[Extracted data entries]

== == ==

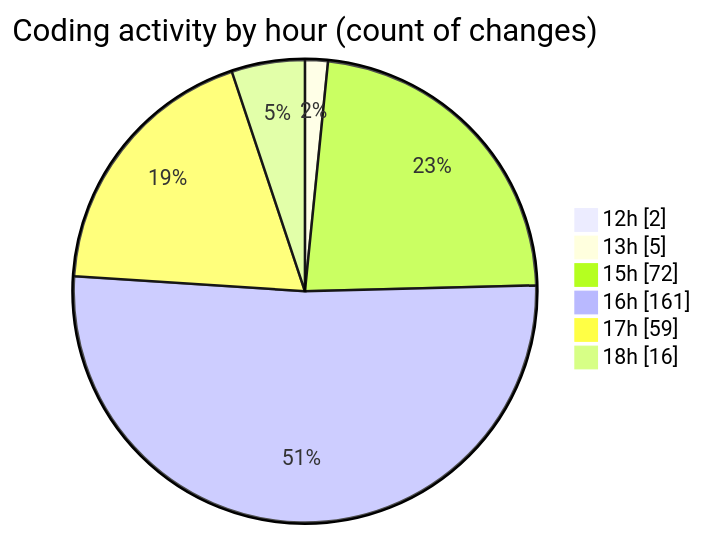
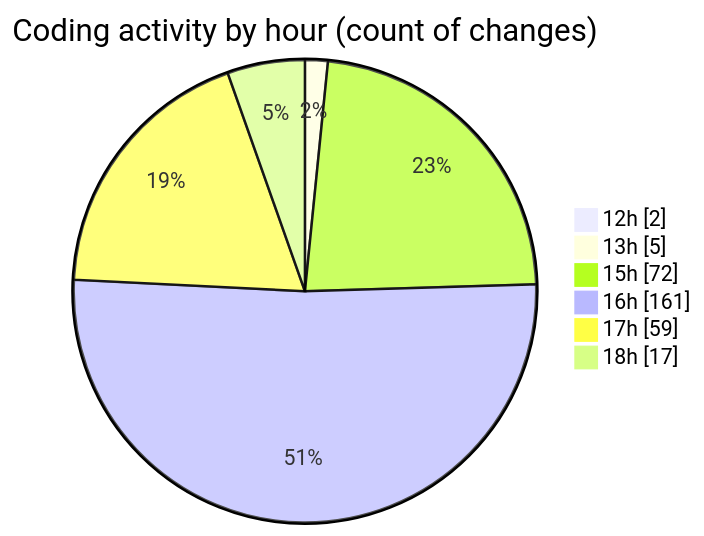
Before and after one commit to EIIisD/code-tracking: the second of 2 diagrams in 2025-07-12/fish/README.md, drawn with Mermaid. The commit also changed other lines of this file and 1 other file, not shown here.

````diff
--- a/2025-07-12/fish/README.md
+++ b/2025-07-12/fish/README.md
@@ -177,10 +177,10 @@
 ```mermaid
 pie showData
 title Coding activity by hour (count of changes)
 "12h" : 2
 "13h" : 5
 "15h" : 72
 "16h" : 161
 "17h" : 59
-"18h" : 16
+"18h" : 17
 ```
````
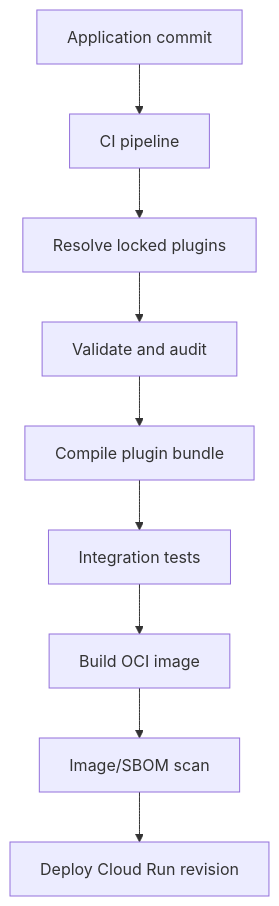
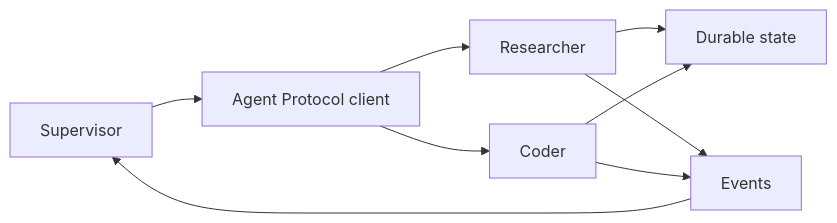
Before and after one commit to yu-iskw/deepagents-plugin-resolver-ts: the sixth of 9 diagrams in RFC.md, drawn with Mermaid. The commit also changed other lines of this file and 3 other files, not shown here.

First line of the commit message:
docs: adopt expanded v2 RFC and update architecture, compatibility, and threat-model docs

````diff
--- a/RFC.md
+++ b/RFC.md
@@ -1529,21 +905,18 @@
 ```mermaid
-flowchart TD
-    Commit["Application commit"]
-    CI["CI pipeline"]
-    Resolve["Resolve locked plugins"]
-    Audit["Validate and audit"]
-    Compile["Compile plugin bundle"]
-    Test["Integration tests"]
-    Image["Build OCI image"]
-    Scan["Image/SBOM scan"]
-    Deploy["Deploy Cloud Run revision"]
+flowchart LR
+    SUP["Supervisor"]
+    AP["Agent Protocol client"]
+    A1["Researcher"]
+    A2["Coder"]
+    STORE["Durable state"]
+    BUS["Events"]
 
-    Commit --> CI
-    CI --> Resolve
-    Resolve --> Audit
-    Audit --> Compile
-    Compile --> Test
-    Test --> Image
-    Image --> Scan
-    Scan --> Deploy
+    SUP --> AP
+    AP --> A1
+    AP --> A2
+    A1 --> STORE
+    A2 --> STORE
+    A1 --> BUS
+    A2 --> BUS
+    BUS --> SUP
 ```
````
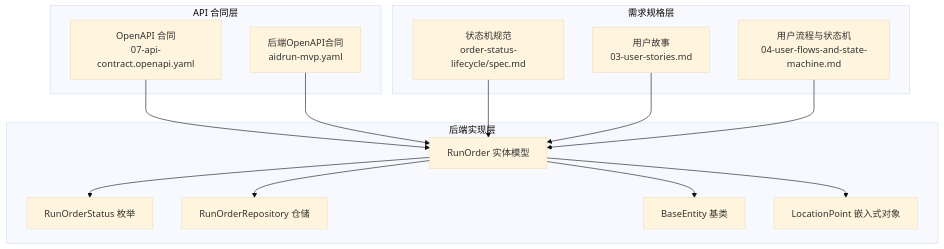
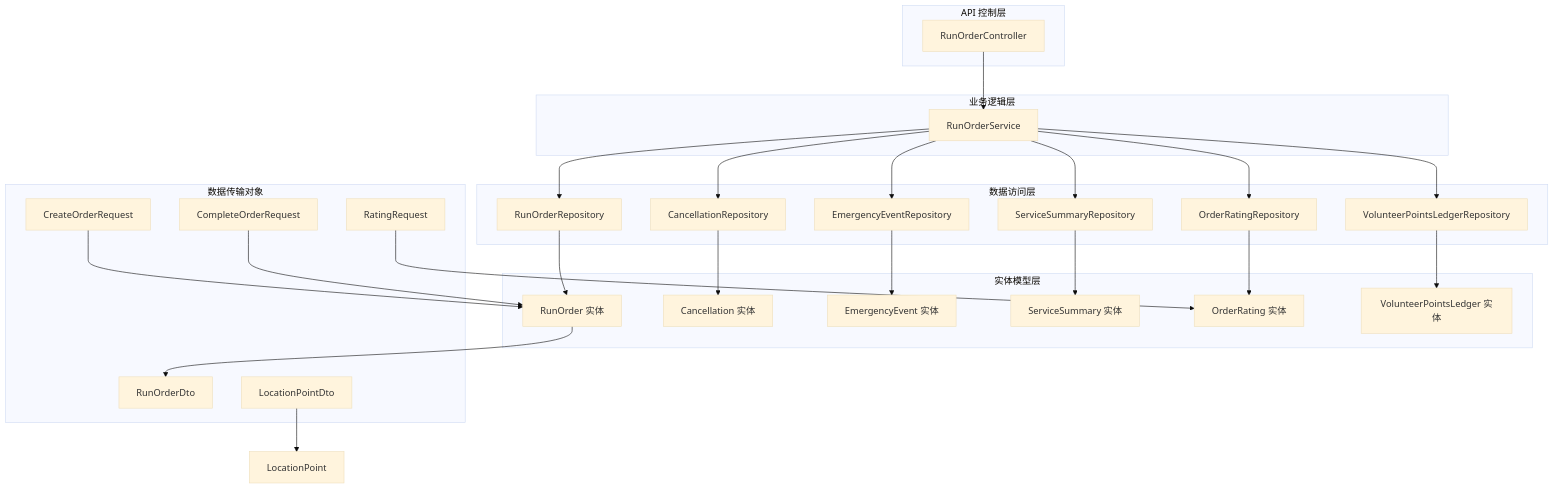
One commit to Jayden23018/blind-run-ios changed the first of 8 diagrams in .qoder/repowiki/zh/content/API 接口文档/订单管理接口/订单管理接口.md. Above: the diagram before and after it, drawn with Mermaid (base theme). The commit also changed other lines of this file and 8 other files, not shown here.

````diff
--- a/.qoder/repowiki/zh/content/API 接口文档/订单管理接口/订单管理接口.md
+++ b/.qoder/repowiki/zh/content/API 接口文档/订单管理接口/订单管理接口.md
@@ -47,28 +58,50 @@
 ```mermaid
 graph TB
-subgraph "API 合同层"
-OpenAPI[OpenAPI 合同<br/>07-api-contract.openapi.yaml]
-BackendOpenAPI[后端OpenAPI合同<br/>aidrun-mvp.yaml]
+subgraph "API 控制层"
+RunOrderController[RunOrderController]
 end
-subgraph "需求规格层"
-Lifecycle[状态机规范<br/>order-status-lifecycle/spec.md]
-UserStories[用户故事<br/>03-user-stories.md]
-FlowState[用户流程与状态机<br/>04-user-flows-and-state-machine.md]
+subgraph "业务逻辑层"
+RunOrderService[RunOrderService]
 end
-subgraph "后端实现层"
-RunOrder[RunOrder 实体模型]
-RunOrderStatus[RunOrderStatus 枚举]
-RunOrderRepository[RunOrderRepository 仓储]
-BaseEntity[BaseEntity 基类]
-LocationPoint[LocationPoint 嵌入式对象]
+subgraph "数据访问层"
+RunOrderRepository[RunOrderRepository]
+CancellationRepository[CancellationRepository]
+EmergencyEventRepository[EmergencyEventRepository]
+ServiceSummaryRepository[ServiceSummaryRepository]
+OrderRatingRepository[OrderRatingRepository]
+VolunteerPointsLedgerRepository[VolunteerPointsLedgerRepository]
 end
-OpenAPI --> RunOrder
-BackendOpenAPI --> RunOrder
-Lifecycle --> RunOrder
-UserStories --> RunOrder
-FlowState --> RunOrder
-RunOrder --> RunOrderStatus
-RunOrder --> RunOrderRepository
-RunOrder --> BaseEntity
-RunOrder --> LocationPoint
+subgraph "实体模型层"
+RunOrder[RunOrder 实体]
+Cancellation[Cancellation 实体]
+EmergencyEvent[EmergencyEvent 实体]
+ServiceSummary[ServiceSummary 实体]
+OrderRating[OrderRating 实体]
+VolunteerPointsLedger[VolunteerPointsLedger 实体]
+end
+subgraph "数据传输对象"
+RunOrderDto[RunOrderDto]
+CreateOrderRequest[CreateOrderRequest]
+CompleteOrderRequest[CompleteOrderRequest]
+RatingRequest[RatingRequest]
+LocationPointDto[LocationPointDto]
+end
+RunOrderController --> RunOrderService
+RunOrderService --> RunOrderRepository
+RunOrderService --> CancellationRepository
+RunOrderService --> EmergencyEventRepository
+RunOrderService --> ServiceSummaryRepository
+RunOrderService --> OrderRatingRepository
+RunOrderService --> VolunteerPointsLedgerRepository
+RunOrderRepository --> RunOrder
+CancellationRepository --> Cancellation
+EmergencyEventRepository --> EmergencyEvent
+ServiceSummaryRepository --> ServiceSummary
+OrderRatingRepository --> OrderRating
+VolunteerPointsLedgerRepository --> VolunteerPointsLedger
+RunOrder --> RunOrderDto
+CreateOrderRequest --> RunOrder
+CompleteOrderRequest --> RunOrder
+RatingRequest --> OrderRating
+LocationPointDto --> LocationPoint
 ```
````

== == ==

#### TASK
Would you please filter the lines above and copy every one that includes "RunOrderRepository"?

#### EXERCISE SOLUTION
-RunOrderRepository[RunOrderRepository 仓储]
+RunOrderRepository[RunOrderRepository]
-RunOrder --> RunOrderRepository
+RunOrderService --> RunOrderRepository
+RunOrderRepository --> RunOrder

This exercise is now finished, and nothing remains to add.